• _AIM OF THE TASK_: Reproduce the records word for word, apart from the images they contain.

Start of INFORMATION SHOWN

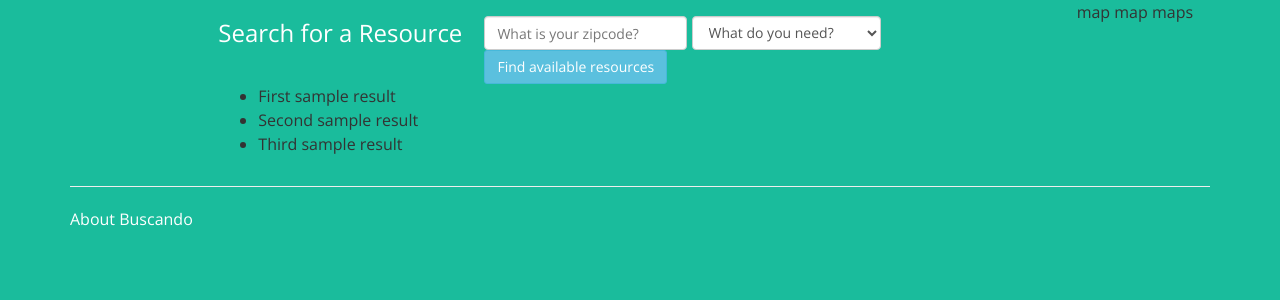
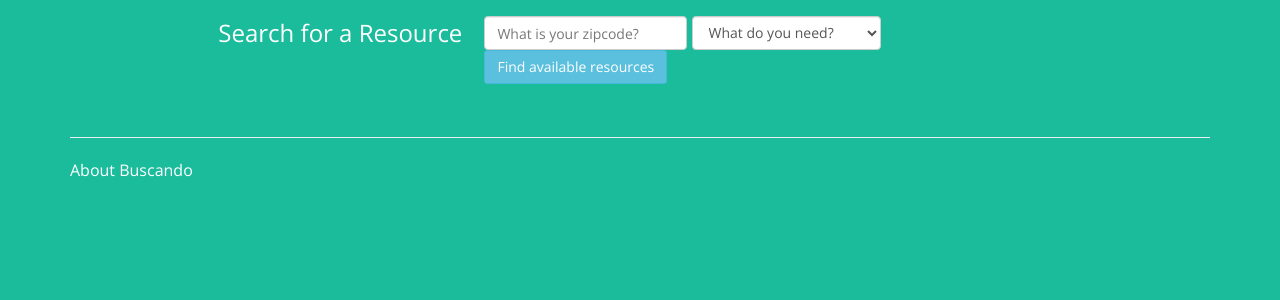
Before and after one commit to aliyarahman/buscando, a Django app: page /app/resources/ in a window 1280 px wide. Shown: the part 52-352 px from the top of the page. Run offline with Django 3.2, Linux system fonts and the light colour scheme; parts of the project's set-up code (start-up, migrations or seed data) failed here and were passed over; some libraries are stand-ins or nearby versions.

Commit message:
Using select_related for faster retrieval, getting closer to design on resources/

```diff
--- a/app/templates/resources.html
+++ b/app/templates/resources.html
@@ -7,17 +7,10 @@
     <main class="col-md-8 col-md-offset-2">
         <section class="filter">
             <div class="row col-md-4">
-            <h3 style="color: #fff;">Search for a Resource</h3>
-            {% if messages %}
-              {% for message in messages %}
-                    <div id="message" class="alert alert-{% if 'error' in message.tags %}danger{% else %}{{ message.tags }}{% endif %}">
-                    {{ message }}
-                    </div>
-              {% endfor %}
-            {% endif %}
+                <h3 style="color: #fff;">Search for a Resource</h3>
             </div>
             <div class="col-md-8" style="padding-top: 1em;">
-            <form class="form-inline" role="form" method="post" action="resources/">
+            <form class="form-inline" role="form" method="post">
                 {% csrf_token %}
                 <div class="form-group">
                     <label class="sr-only" for="zipcode">Zipcode</label>
@@ -40,26 +33,35 @@
                 </div>
                 <button type="submit" class="btn btn-info">Find available resources</button>
             </form>
+            {% if messages %}
+              {% for message in messages %}
+                    <div id="message" class="alert alert-{% if 'error' in message.tags %}danger{% else %}{{ message.tags }}{% endif %}">
+                    {{ message }}
+                    </div>
+              {% endfor %}
+            {% endif %}
             </div>
         </section>
 
+        <div class="row" style="margin-bottom: 2em;"></div>
+
+        {% if zipcode and resource %}
+            <h4 style="color: #fff;">Showing results for {{ resource }} near {{ zipcode }}</h4>
+        {% endif %}
+
         <section class="results">
-            <ul>
-                <li>
-                    First sample result
-                </li>
-                <li>
-                    Second sample result
-                </li>
-                <li>
-                    Third sample result
-                </li>
-            </ul>
+            <div class="col-md-4">
+                {% for location in within_radius %}
+                    {{ location }} !!!<br>
+                {% endfor %}
+            </div>
+            <div class="col-md-8">
+                {% if within_radius %}
+                    <!-- Google maps API here -->
+                {% endif %}
+            </div>
         </section>
     </main>
-    <aside class="map" class="col-md-4">
-        map map maps
-    </aside>
 </div>
 
 {% endblock %}
--- a/app/views.py
+++ b/app/views.py
@@ -61,9 +61,8 @@ def resources(request):
         messages.error(request, "Please choose a resource and try again.")
         return HttpResponseRedirect('/app')
     else:
-        locations = Location.objects.filter(
+        locations = Location.objects.select_related('provider').filter(
             resources_available=resource).exclude(provider__approved=False)
-
         within_radius = []
         for location in locations:
             if vincenty(
```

End of INFORMATION SHOWN

• _TASK RESPONSE_:
Before and after one commit to aliyarahman/buscando, a Django app: page /app/resources/ in a window 1280 px wide. Shown: the part 52-352 px from the top of the page. Run offline with Django 3.2, Linux system fonts and the light colour scheme; parts of the project's set-up code (start-up, migrations or seed data) failed here and were passed over; some libraries are stand-ins or nearby versions.

Commit message:
Using select_related for faster retrieval, getting closer to design on resources/

```diff
--- a/app/templates/resources.html
+++ b/app/templates/resources.html
@@ -7,17 +7,10 @@
     <main class="col-md-8 col-md-offset-2">
         <section class="filter">
             <div class="row col-md-4">
-            <h3 style="color: #fff;">Search for a Resource</h3>
-            {% if messages %}
-              {% for message in messages %}
-                    <div id="message" class="alert alert-{% if 'error' in message.tags %}danger{% else %}{{ message.tags }}{% endif %}">
-                    {{ message }}
-                    </div>
-              {% endfor %}
-            {% endif %}
+                <h3 style="color: #fff;">Search for a Resource</h3>
             </div>
             <div class="col-md-8" style="padding-top: 1em;">
-            <form class="form-inline" role="form" method="post" action="resources/">
+            <form class="form-inline" role="form" method="post">
                 {% csrf_token %}
                 <div class="form-group">
                     <label class="sr-only" for="zipcode">Zipcode</label>
@@ -40,26 +33,35 @@
                 </div>
                 <button type="submit" class="btn btn-info">Find available resources</button>
             </form>
+            {% if messages %}
+              {% for message in messages %}
+                    <div id="message" class="alert alert-{% if 'error' in message.tags %}danger{% else %}{{ message.tags }}{% endif %}">
+                    {{ message }}
+                    </div>
+              {% endfor %}
+            {% endif %}
             </div>
         </section>
 
+        <div class="row" style="margin-bottom: 2em;"></div>
+
+        {% if zipcode and resource %}
+            <h4 style="color: #fff;">Showing results for {{ resource }} near {{ zipcode }}</h4>
+        {% endif %}
+
         <section class="results">
-            <ul>
-                <li>
-                    First sample result
-                </li>
-                <li>
-                    Second sample result
-                </li>
-                <li>
-                    Third sample result
-                </li>
-            </ul>
+            <div class="col-md-4">
+                {% for location in within_radius %}
+                    {{ location }} !!!<br>
+                {% endfor %}
+            </div>
+            <div class="col-md-8">
+                {% if within_radius %}
+                    <!-- Google maps API here -->
+                {% endif %}
+            </div>
         </section>
     </main>
-    <aside class="map" class="col-md-4">
-        map map maps
-    </aside>
 </div>
 
 {% endblock %}
--- a/app/views.py
+++ b/app/views.py
@@ -61,9 +61,8 @@ def resources(request):
         messages.error(request, "Please choose a resource and try again.")
         return HttpResponseRedirect('/app')
     else:
-        locations = Location.objects.filter(
+        locations = Location.objects.select_related('provider').filter(
             resources_available=resource).exclude(provider__approved=False)
-
         within_radius = []
         for location in locations:
             if vincenty(
```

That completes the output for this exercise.